Julia Lee: Don't Come Too Soon (1950)

21 Sep 2015  |  <1 min read

Very soon Elsewhere is going to essay the life of Julia Lee, a Kansas City singer and pianist whose style roamed across boogie-woogie, rhythm and blues and downright dirty blues . . . as in the case of this innuendo-filled song whose origins and writer are lost in the mists of time. Lee enjoyed the double entendre -- and often the single entendre if there is such a thing -- and among her... > Read more

Louis Armstrong: Why Did Mrs Murphy Leave Town? (1970)

17 Sep 2015  |  <1 min read

At the very end of his long career the great Louis Armstrong seemed rather detached and indifferent to the material he was playing. He'd scored huge and cross-generational hits with Hello Dolly and Wonderful World and seemed to be searching for direction. After all, he'd done it all. You wonder who thought a country'n'western album was a good idea however -- but in '70 an album appeared... > Read more

Nina Simone: Cottage For Sale (1957)

15 Sep 2015  |  1 min read

At the very end of the Keith Richards' doco project about Chuck Berry, Hail! Hail! Rock and Roll, we see Chuck sitting quietly with his electric guitar (pianist Johnnie Johnson mostly off camera, see clip below) singing the beautifully wistful Cottage For Sale. It was a reminder of two things: That despite all the evidence which preceeded it in the film (and what you may know about his... > Read more

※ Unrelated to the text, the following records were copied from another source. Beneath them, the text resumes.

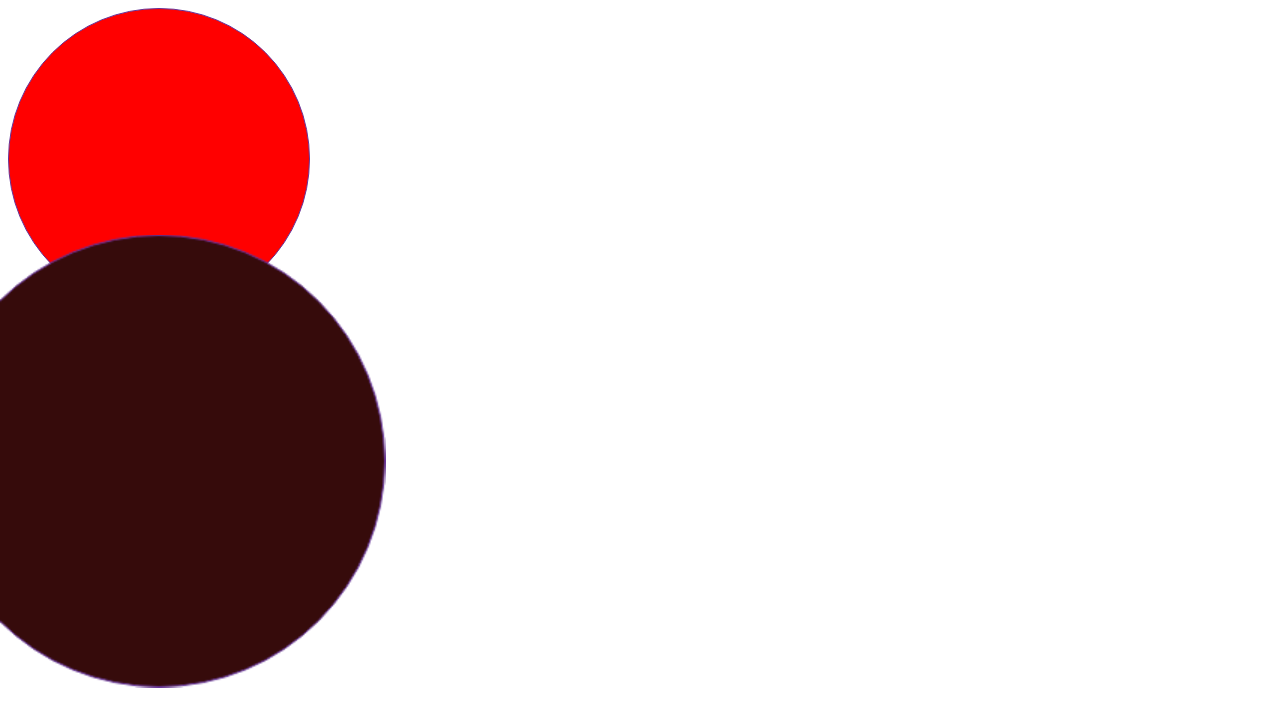
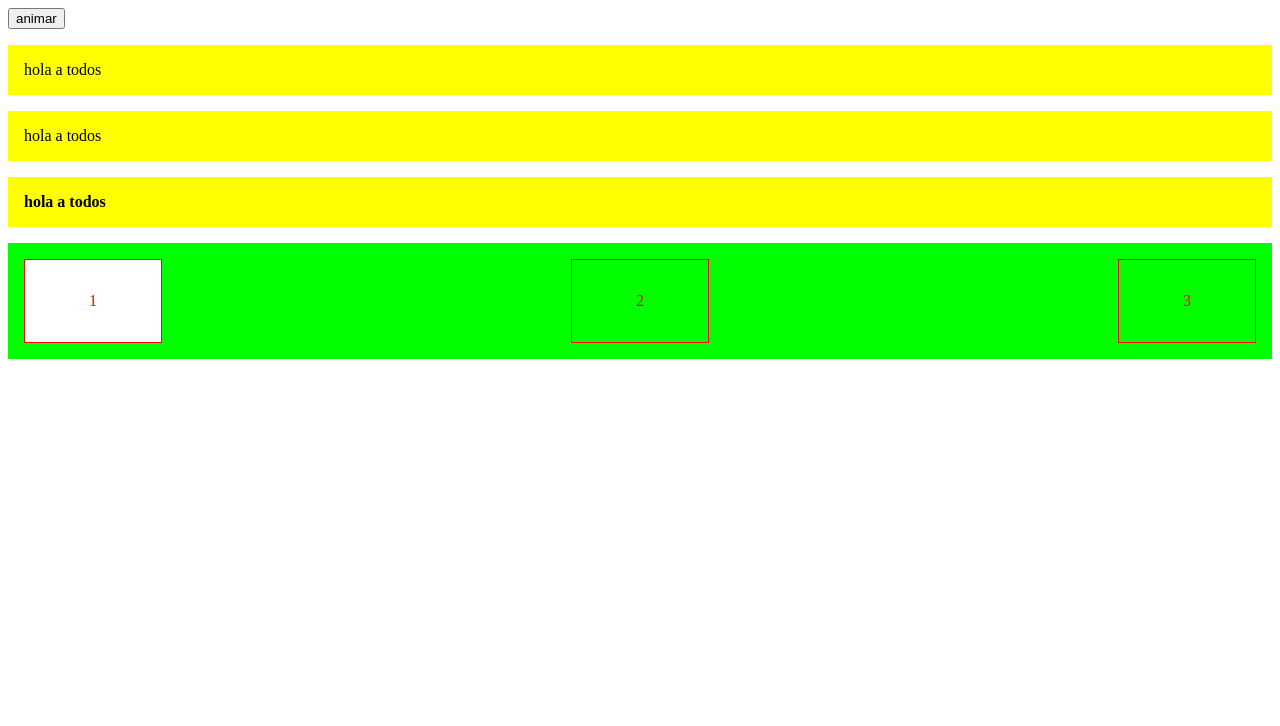
Before and after one commit to pedroalvaroccoyllocondori/CURSO_EDTEAM-css_animaciones, a plain HTML site: page index.html in a window 1280 px wide. Drawn offline with Linux system fonts and the light colour scheme.

Commit message:
animaciones de textos en un div (transform)

```diff
--- a/index.html
+++ b/index.html
@@ -8,10 +8,18 @@
     <title>Document</title>
 </head>
 <body>
+    <button id="animate">animar</button>
+    <p>hola a todos</p>
+    <p><span>hola a todos</span></p>
+    <p><strong>hola a todos</strong></p>
+     <div class="flex">
+         <div class="item">1</div>
+         <div class="item">2</div>
+         <div class="item">3 </div>
+     </div>
 
-    <!-- estructura de una animacion -->
-    <div class="caja"></div>
-    <div class="caja"></div>
+     <script src="script.js "></script>
+
 
 </body>
 </html>
--- /dev/null
+++ b/script.js
@@ -0,0 +1,6 @@
+document.getElementById('animate').addEventListener('click', e=>{
+    document.body.classList.toggle('animate')
+    e.target.textContent=='animar'
+    ?e.target.textContent='detener'
+    :e.target.textContent='animar'
+})
--- a/style.scss
+++ b/style.scss
@@ -1,27 +1,47 @@
-.caja{
-    width: 300px;
-    height:300px;
-    background-color: red;
-    border-radius: 50%;
-    border: 1px solid rebeccapurple;
-}
-.caja:first-child{
-   // animation: tamaño 4s infinite alternate;
-    @keyframes tamaño{
+//elementos inline no se pueden transformar
+p{
+    background-color: yellow;
+    padding: 1em;
+    transition: all 1s;
+    .animate &:nth-of-type(1){
+        text-align: right;
+    }
 
-        to{
-            width: 400px;
-            height:400px;
+    span{
+        position: relative;
+        left: 0;
+        transition: all .5s;
+        .animate &{
+            left: calc(100% - 1rem);
+        }
+    }
+
+    strong{
+        display: inline-block;
+        transition: all .5s;
+        .animate &{
+            transform: translateX(calc(100vw - 100% - 3em));
         }
     }
 }
-.caja:nth-of-type(2){
-    background-color: rgb(54, 11, 11);
-    will-change: transform;
-    animation: escala 1s infinite alternate linear;
-    @keyframes escala{
-        to{
-            transform: scale(1.5);
-        }
-    }
+
+.flex{
+    display: flex;
+    background:lime;
+    padding:1rem;
+    justify-content:space-between;
 }
+
+.item{
+        color: red;
+        padding:2rem 4rem;
+        border: 1px solid currentColor;
+         &:first-child{
+             background:white;
+             order:0;
+         }
+}
+
+.animate .item:first-child{
+        order:5;
+}
```
Also changed, not shown: style.css.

The Creeps; She's Gone (1986)

14 Sep 2015  |  1 min read

One of the chief pleasures of being a fan of garageband rock -- that retrogressive genre between primitive pop and raw rock -- is that you never have to be surprised. Garagebands sound much the same today as they did in the Sixties. If you loved the sound of the Sonics in the Sixties then Dead Moon in the Nineties were going to deliver up something familiar and equally enjoyable. That... > Read more

National Lampoon: A prog-rock epic (1975)

6 Aug 2015  |  <1 min read

If you enjoyed the parody of a feminist anthem Elsewhere posted some time back (the terrific I'm A Woman) then you've clearly got a sense of humour and might just be up for this. From the same album Goodbye Pop (which skewered drippy Neil Young, soppy soul and c'n'w) comes this stab at the pretensions of prog rock. If I recall the liner notes about this song (and you can guess it was... > Read more